-- What you are asked to do --
Images are to be left out when the records below are printed word for word.

---------- Data excerpts ----------

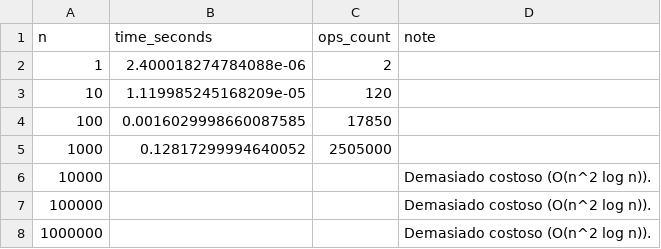
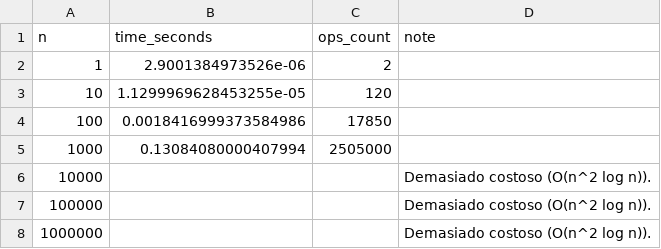
Before and after one commit to Ikeel04/laboratorio8-TC, a CSV file: outputs/profiling_p1.csv, drawn as a sheet.

```diff
--- a/outputs/profiling_p1.csv
+++ b/outputs/profiling_p1.csv
@@ -1,6 +1,6 @@
 n,time_seconds,ops_count,note
-1,2.400018274784088e-06,2,
-10,1.119985245168209e-05,120,
-100,0.0016029998660087585,17850,
-1000,0.12817299994640052,2505000,
+1,2.9001384973526e-06,2,
+10,1.1299969628453255e-05,120,
+100,0.0018416999373584986,17850,
+1000,0.13084080000407994,2505000,
 10000,,,Demasiado costoso (O(n^2 log n)).
```
Also changed, not shown: outputs/profiling_p2.csv, outputs/profiling_p3.csv, 4 other files.
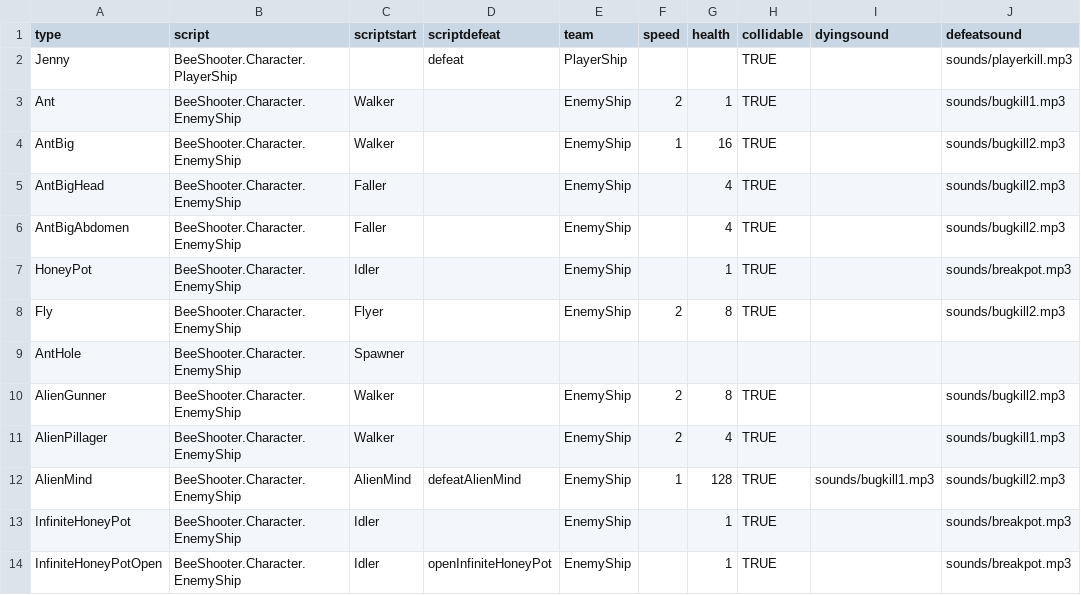
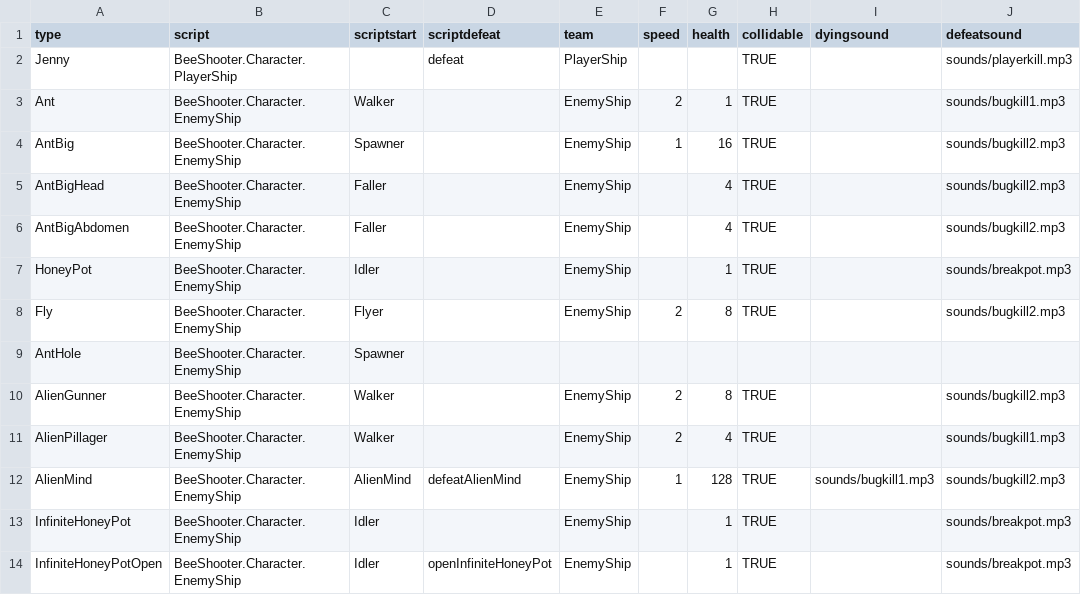
Before and after one commit to IoriBranford/beeshooter, a CSV file: data/db_ships.csv, drawn as a sheet; only a part is shown; the diff names each change by its address in the sheet, - before the commit and + after, or states it on an @@ line.

Commit message:
Move big ant columns up. Big ants are now spawners.

```diff
--- a/data/db_ships.csv
+++ b/data/db_ships.csv
-C4 (scriptstart): Walker
+C4 (scriptstart): Spawner
```
Also changed, not shown: 4 other files.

----------

-- Output --
Before and after one commit to Ikeel04/laboratorio8-TC, a CSV file: outputs/profiling_p1.csv, drawn as a sheet.

```diff
--- a/outputs/profiling_p1.csv
+++ b/outputs/profiling_p1.csv
@@ -1,6 +1,6 @@
 n,time_seconds,ops_count,note
-1,2.400018274784088e-06,2,
-10,1.119985245168209e-05,120,
-100,0.0016029998660087585,17850,
-1000,0.12817299994640052,2505000,
+1,2.9001384973526e-06,2,
+10,1.1299969628453255e-05,120,
+100,0.0018416999373584986,17850,
+1000,0.13084080000407994,2505000,
 10000,,,Demasiado costoso (O(n^2 log n)).
```
Also changed, not shown: outputs/profiling_p2.csv, outputs/profiling_p3.csv, 4 other files.
Before and after one commit to IoriBranford/beeshooter, a CSV file: data/db_ships.csv, drawn as a sheet; only a part is shown; the diff names each change by its address in the sheet, - before the commit and + after, or states it on an @@ line.

Commit message:
Move big ant columns up. Big ants are now spawners.

```diff
--- a/data/db_ships.csv
+++ b/data/db_ships.csv
-C4 (scriptstart): Walker
+C4 (scriptstart): Spawner
```
Also changed, not shown: 4 other files.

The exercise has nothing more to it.